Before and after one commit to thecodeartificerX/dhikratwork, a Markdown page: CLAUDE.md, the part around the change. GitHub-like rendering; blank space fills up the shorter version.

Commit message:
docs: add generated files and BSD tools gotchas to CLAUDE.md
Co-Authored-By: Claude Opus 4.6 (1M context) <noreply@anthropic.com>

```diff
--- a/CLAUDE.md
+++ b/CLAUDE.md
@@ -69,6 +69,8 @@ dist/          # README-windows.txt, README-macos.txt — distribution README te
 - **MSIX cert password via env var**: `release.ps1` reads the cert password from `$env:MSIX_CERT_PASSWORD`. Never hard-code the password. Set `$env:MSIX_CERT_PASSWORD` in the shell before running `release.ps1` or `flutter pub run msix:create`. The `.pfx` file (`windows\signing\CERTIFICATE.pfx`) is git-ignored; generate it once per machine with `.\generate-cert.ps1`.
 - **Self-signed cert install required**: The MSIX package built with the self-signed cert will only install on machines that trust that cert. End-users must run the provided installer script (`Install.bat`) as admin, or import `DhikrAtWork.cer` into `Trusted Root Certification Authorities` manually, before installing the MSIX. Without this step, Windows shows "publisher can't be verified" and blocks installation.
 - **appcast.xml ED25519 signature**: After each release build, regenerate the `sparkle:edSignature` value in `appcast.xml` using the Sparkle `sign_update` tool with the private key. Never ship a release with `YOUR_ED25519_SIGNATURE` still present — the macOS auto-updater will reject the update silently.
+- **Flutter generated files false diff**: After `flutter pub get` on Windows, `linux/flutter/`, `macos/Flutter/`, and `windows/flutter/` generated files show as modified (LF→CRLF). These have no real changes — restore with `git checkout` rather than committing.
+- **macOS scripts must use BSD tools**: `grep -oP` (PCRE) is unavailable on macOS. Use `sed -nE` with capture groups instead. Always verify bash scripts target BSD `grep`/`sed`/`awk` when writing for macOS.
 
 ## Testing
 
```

***

How to complete this task
Output the listing exactly. Leave no line out.

Problem solution
Before and after one commit to thecodeartificerX/dhikratwork, a Markdown page: CLAUDE.md, the part around the change. GitHub-like rendering; blank space fills up the shorter version.

Commit message:
docs: add generated files and BSD tools gotchas to CLAUDE.md
Co-Authored-By: Claude Opus 4.6 (1M context) <noreply@anthropic.com>

```diff
--- a/CLAUDE.md
+++ b/CLAUDE.md
@@ -69,6 +69,8 @@ dist/          # README-windows.txt, README-macos.txt — distribution README te
 - **MSIX cert password via env var**: `release.ps1` reads the cert password from `$env:MSIX_CERT_PASSWORD`. Never hard-code the password. Set `$env:MSIX_CERT_PASSWORD` in the shell before running `release.ps1` or `flutter pub run msix:create`. The `.pfx` file (`windows\signing\CERTIFICATE.pfx`) is git-ignored; generate it once per machine with `.\generate-cert.ps1`.
 - **Self-signed cert install required**: The MSIX package built with the self-signed cert will only install on machines that trust that cert. End-users must run the provided installer script (`Install.bat`) as admin, or import `DhikrAtWork.cer` into `Trusted Root Certification Authorities` manually, before installing the MSIX. Without this step, Windows shows "publisher can't be verified" and blocks installation.
 - **appcast.xml ED25519 signature**: After each release build, regenerate the `sparkle:edSignature` value in `appcast.xml` using the Sparkle `sign_update` tool with the private key. Never ship a release with `YOUR_ED25519_SIGNATURE` still present — the macOS auto-updater will reject the update silently.
+- **Flutter generated files false diff**: After `flutter pub get` on Windows, `linux/flutter/`, `macos/Flutter/`, and `windows/flutter/` generated files show as modified (LF→CRLF). These have no real changes — restore with `git checkout` rather than committing.
+- **macOS scripts must use BSD tools**: `grep -oP` (PCRE) is unavailable on macOS. Use `sed -nE` with capture groups instead. Always verify bash scripts target BSD `grep`/`sed`/`awk` when writing for macOS.
 
 ## Testing
 
```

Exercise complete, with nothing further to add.